▶ [EXERCISE BRIEF]: The entries below should be quoted exactly, with no pictures carried over.

Top of DATASET EXCERPTS

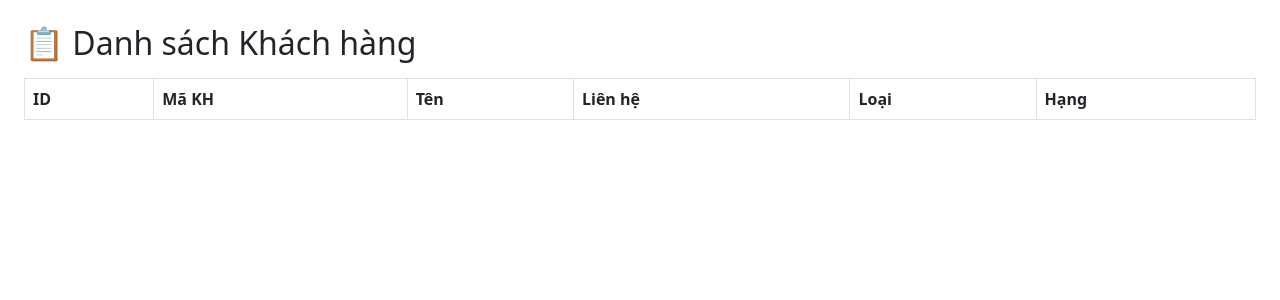
Repository: NguyenPro77/Epic-2-Qu-n-l-Kh-ch-h-ng-Customers---B2B-B2C-
Page: http://localhost/CRM_LEADS_MVC/customers
An editor plug-in stored every save of this project. The page is shown before and after the next save, followed by the edit.
The browser window is 1280 px wide. The pictures show the whole page.
The page is served by Tomcat 10. Queries for data that is not in the repository find no rows.

Above is the page before, as saved 2026-04-10 08:12:07.

After the next save:
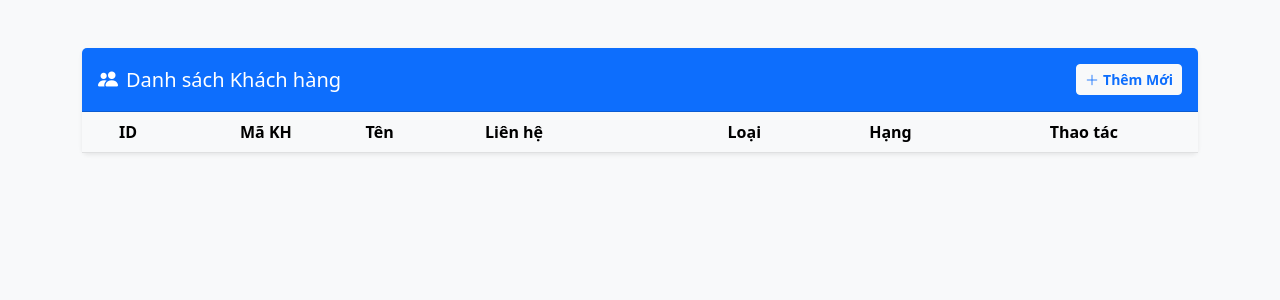
Saved 13 min 10 s later.
--- a/CRM_LEADS_MVC/src/main/webapp/customer-list.jsp
+++ b/CRM_LEADS_MVC/src/main/webapp/customer-list.jsp
@@ -2,57 +2,112 @@
 <%@ taglib uri="jakarta.tags.core" prefix="c" %>
 
 <!DOCTYPE html>
-<html>
+<html lang="vi">
 <head>
     <meta charset="UTF-8">
     <title>Danh sách Khách hàng</title>
     <link href="https://cdn.jsdelivr.net/npm/bootstrap@5.3.0/dist/css/bootstrap.min.css" rel="stylesheet">
+    <link href="https://cdn.jsdelivr.net/npm/bootstrap-icons@1.10.5/font/bootstrap-icons.css" rel="stylesheet">
+
+    <style>
+        /* Thêm chút màu nền dịu mắt cho body */
+        body {
+            background-color: #f8f9fa;
+        }
+        /* Bo góc bảng để gọn gàng hơn khi nằm trong Card */
+        .table-container {
+            overflow-x: auto;
+        }
+    </style>
 </head>
 
-<body class="p-4">
+<body>
 
-<h2>📋 Danh sách Khách hàng</h2>
+<div class="container mt-5 mb-5">
+    <div class="card shadow-sm border-0">
 
-<table class="table table-bordered mt-3">
-    <thead>
-        <tr>
-            <th>ID</th>
-            <th>Mã KH</th>
-            <th>Tên</th>
-            <th>Liên hệ</th>
-            <th>Loại</th>
-            <th>Hạng</th>
-        </tr>
-    </thead>
+        <div class="card-header bg-primary text-white d-flex justify-content-between align-items-center py-3">
+            <h5 class="mb-0"><i class="bi bi-people-fill me-2"></i>Danh sách Khách hàng</h5>
+            <button class="btn btn-light btn-sm text-primary fw-bold">
+                <i class="bi bi-plus-lg me-1"></i>Thêm Mới
+            </button>
+        </div>
 
-    <tbody>
-        <c:forEach var="c" items="${list}">
-        <tr>
-            <td>${c.id}</td>
-            <td>${c.customerCode}</td>
-            <td>${c.name}</td>
-            <td>
-                ${c.phone} <br>
-                <small>${c.email}</small>
-            </td>
+        <div class="card-body p-0 table-container">
+            <table class="table table-hover table-striped align-middle mb-0">
+                <thead class="table-light text-center">
+                    <tr>
+                        <th>ID</th>
+                        <th>Mã KH</th>
+                        <th class="text-start">Tên</th>
+                        <th class="text-start">Liên hệ</th>
+                        <th>Loại</th>
+                        <th>Hạng</th>
+                        <th>Thao tác</th>
+                    </tr>
+                </thead>
 
-            <!-- B2B / B2C -->
-            <td>
-                <span class="badge bg-info">
-                    ${c.customerType}
-                </span>
-            </td>
+                <tbody class="text-center">
+                    <c:forEach var="c" items="${list}">
+                    <tr>
+                        <td class="text-muted fw-bold">#${c.id}</td>
 
-            <!-- Vàng / Bạc / Kim Cương -->
-            <td>
-                <span class="badge bg-warning text-dark">
-                    ${c.tierName}
-                </span>
-            </td>
-        </tr>
-        </c:forEach>
-    </tbody>
-</table>
+                        <td>
+                            <span class="badge bg-light text-dark border">${c.customerCode}</span>
+                        </td>
 
+                        <td class="text-start fw-medium">${c.name}</td>
+
+                        <td class="text-start">
+                            <div><i class="bi bi-telephone-fill text-success me-2"></i>${c.phone}</div>
+                            <div class="text-muted small mt-1">
+                                <i class="bi bi-envelope-fill text-danger me-2"></i>${c.email}
+                            </div>
+                        </td>
+
+                        <td>
+                            <c:choose>
+                                <c:when test="${c.customerType == 'B2B'}">
+                                    <span class="badge rounded-pill bg-primary px-3">${c.customerType}</span>
+                                </c:when>
+                                <c:otherwise>
+                                    <span class="badge rounded-pill bg-success px-3">${c.customerType}</span>
+                                </c:otherwise>
+                            </c:choose>
+                        </td>
+
+                        <td>
+                            <c:choose>
+                                <c:when test="${c.tierName == 'Kim Cương' || c.tierName == 'Diamond'}">
+                                    <span class="badge bg-info text-dark"><i class="bi bi-gem me-1"></i>${c.tierName}</span>
+                                </c:when>
+                                <c:when test="${c.tierName == 'Vàng' || c.tierName == 'Gold'}">
+                                    <span class="badge bg-warning text-dark"><i class="bi bi-star-fill me-1"></i>${c.tierName}</span>
+                                </c:when>
+                                <c:otherwise>
+                                    <span class="badge bg-secondary"><i class="bi bi-award me-1"></i>${c.tierName}</span>
+                                </c:otherwise>
+                            </c:choose>
+                        </td>
+
+                        <td>
+                            <button class="btn btn-sm btn-outline-primary" title="Chỉnh sửa"><i class="bi bi-pencil-square"></i></button>
+                            <button class="btn btn-sm btn-outline-danger" title="Xóa"><i class="bi bi-trash"></i></button>
+                        </td>
+                    </tr>
+                    </c:forEach>
+                </tbody>
+            </table>
+        </div>
+
+        <c:if test="${not empty list}">
+            <div class="card-footer bg-white text-muted small text-end py-2">
+                Tổng số: ${list.size()} khách hàng
+            </div>
+        </c:if>
+    </div>
+</div>
+
+<script src="https://cdn.jsdelivr.net/npm/bootstrap@5.3.0/dist/js/bootstrap.bundle.min.js"></script>
 </body>
 </html>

Bottom of DATASET EXCERPTS

▶ [RESULT OF THE EXERCISE]:
Repository: NguyenPro77/Epic-2-Qu-n-l-Kh-ch-h-ng-Customers---B2B-B2C-
Page: http://localhost/CRM_LEADS_MVC/customers
An editor plug-in stored every save of this project. The page is shown before and after the next save, followed by the edit.
The browser window is 1280 px wide. The pictures show the whole page.
The page is served by Tomcat 10. Queries for data that is not in the repository find no rows.

Above is the page before, as saved 2026-04-10 08:12:07.

After the next save:
Saved 13 min 10 s later.
--- a/CRM_LEADS_MVC/src/main/webapp/customer-list.jsp
+++ b/CRM_LEADS_MVC/src/main/webapp/customer-list.jsp
@@ -2,57 +2,112 @@
 <%@ taglib uri="jakarta.tags.core" prefix="c" %>
 
 <!DOCTYPE html>
-<html>
+<html lang="vi">
 <head>
     <meta charset="UTF-8">
     <title>Danh sách Khách hàng</title>
     <link href="https://cdn.jsdelivr.net/npm/bootstrap@5.3.0/dist/css/bootstrap.min.css" rel="stylesheet">
+    <link href="https://cdn.jsdelivr.net/npm/bootstrap-icons@1.10.5/font/bootstrap-icons.css" rel="stylesheet">
+
+    <style>
+        /* Thêm chút màu nền dịu mắt cho body */
+        body {
+            background-color: #f8f9fa;
+        }
+        /* Bo góc bảng để gọn gàng hơn khi nằm trong Card */
+        .table-container {
+            overflow-x: auto;
+        }
+    </style>
 </head>
 
-<body class="p-4">
+<body>
 
-<h2>📋 Danh sách Khách hàng</h2>
+<div class="container mt-5 mb-5">
+    <div class="card shadow-sm border-0">
 
-<table class="table table-bordered mt-3">
-    <thead>
-        <tr>
-            <th>ID</th>
-            <th>Mã KH</th>
-            <th>Tên</th>
-            <th>Liên hệ</th>
-            <th>Loại</th>
-            <th>Hạng</th>
-        </tr>
-    </thead>
+        <div class="card-header bg-primary text-white d-flex justify-content-between align-items-center py-3">
+            <h5 class="mb-0"><i class="bi bi-people-fill me-2"></i>Danh sách Khách hàng</h5>
+            <button class="btn btn-light btn-sm text-primary fw-bold">
+                <i class="bi bi-plus-lg me-1"></i>Thêm Mới
+            </button>
+        </div>
 
-    <tbody>
-        <c:forEach var="c" items="${list}">
-        <tr>
-            <td>${c.id}</td>
-            <td>${c.customerCode}</td>
-            <td>${c.name}</td>
-            <td>
-                ${c.phone} <br>
-                <small>${c.email}</small>
-            </td>
+        <div class="card-body p-0 table-container">
+            <table class="table table-hover table-striped align-middle mb-0">
+                <thead class="table-light text-center">
+                    <tr>
+                        <th>ID</th>
+                        <th>Mã KH</th>
+                        <th class="text-start">Tên</th>
+                        <th class="text-start">Liên hệ</th>
+                        <th>Loại</th>
+                        <th>Hạng</th>
+                        <th>Thao tác</th>
+                    </tr>
+                </thead>
 
-            <!-- B2B / B2C -->
-            <td>
-                <span class="badge bg-info">
-                    ${c.customerType}
-                </span>
-            </td>
+                <tbody class="text-center">
+                    <c:forEach var="c" items="${list}">
+                    <tr>
+                        <td class="text-muted fw-bold">#${c.id}</td>
 
-            <!-- Vàng / Bạc / Kim Cương -->
-            <td>
-                <span class="badge bg-warning text-dark">
-                    ${c.tierName}
-                </span>
-            </td>
-        </tr>
-        </c:forEach>
-    </tbody>
-</table>
+                        <td>
+                            <span class="badge bg-light text-dark border">${c.customerCode}</span>
+                        </td>
 
+                        <td class="text-start fw-medium">${c.name}</td>
+
+                        <td class="text-start">
+                            <div><i class="bi bi-telephone-fill text-success me-2"></i>${c.phone}</div>
+                            <div class="text-muted small mt-1">
+                                <i class="bi bi-envelope-fill text-danger me-2"></i>${c.email}
+                            </div>
+                        </td>
+
+                        <td>
+                            <c:choose>
+                                <c:when test="${c.customerType == 'B2B'}">
+                                    <span class="badge rounded-pill bg-primary px-3">${c.customerType}</span>
+                                </c:when>
+                                <c:otherwise>
+                                    <span class="badge rounded-pill bg-success px-3">${c.customerType}</span>
+                                </c:otherwise>
+                            </c:choose>
+                        </td>
+
+                        <td>
+                            <c:choose>
+                                <c:when test="${c.tierName == 'Kim Cương' || c.tierName == 'Diamond'}">
+                                    <span class="badge bg-info text-dark"><i class="bi bi-gem me-1"></i>${c.tierName}</span>
+                                </c:when>
+                                <c:when test="${c.tierName == 'Vàng' || c.tierName == 'Gold'}">
+                                    <span class="badge bg-warning text-dark"><i class="bi bi-star-fill me-1"></i>${c.tierName}</span>
+                                </c:when>
+                                <c:otherwise>
+                                    <span class="badge bg-secondary"><i class="bi bi-award me-1"></i>${c.tierName}</span>
+                                </c:otherwise>
+                            </c:choose>
+                        </td>
+
+                        <td>
+                            <button class="btn btn-sm btn-outline-primary" title="Chỉnh sửa"><i class="bi bi-pencil-square"></i></button>
+                            <button class="btn btn-sm btn-outline-danger" title="Xóa"><i class="bi bi-trash"></i></button>
+                        </td>
+                    </tr>
+                    </c:forEach>
+                </tbody>
+            </table>
+        </div>
+
+        <c:if test="${not empty list}">
+            <div class="card-footer bg-white text-muted small text-end py-2">
+                Tổng số: ${list.size()} khách hàng
+            </div>
+        </c:if>
+    </div>
+</div>
+
+<script src="https://cdn.jsdelivr.net/npm/bootstrap@5.3.0/dist/js/bootstrap.bundle.min.js"></script>
 </body>
 </html>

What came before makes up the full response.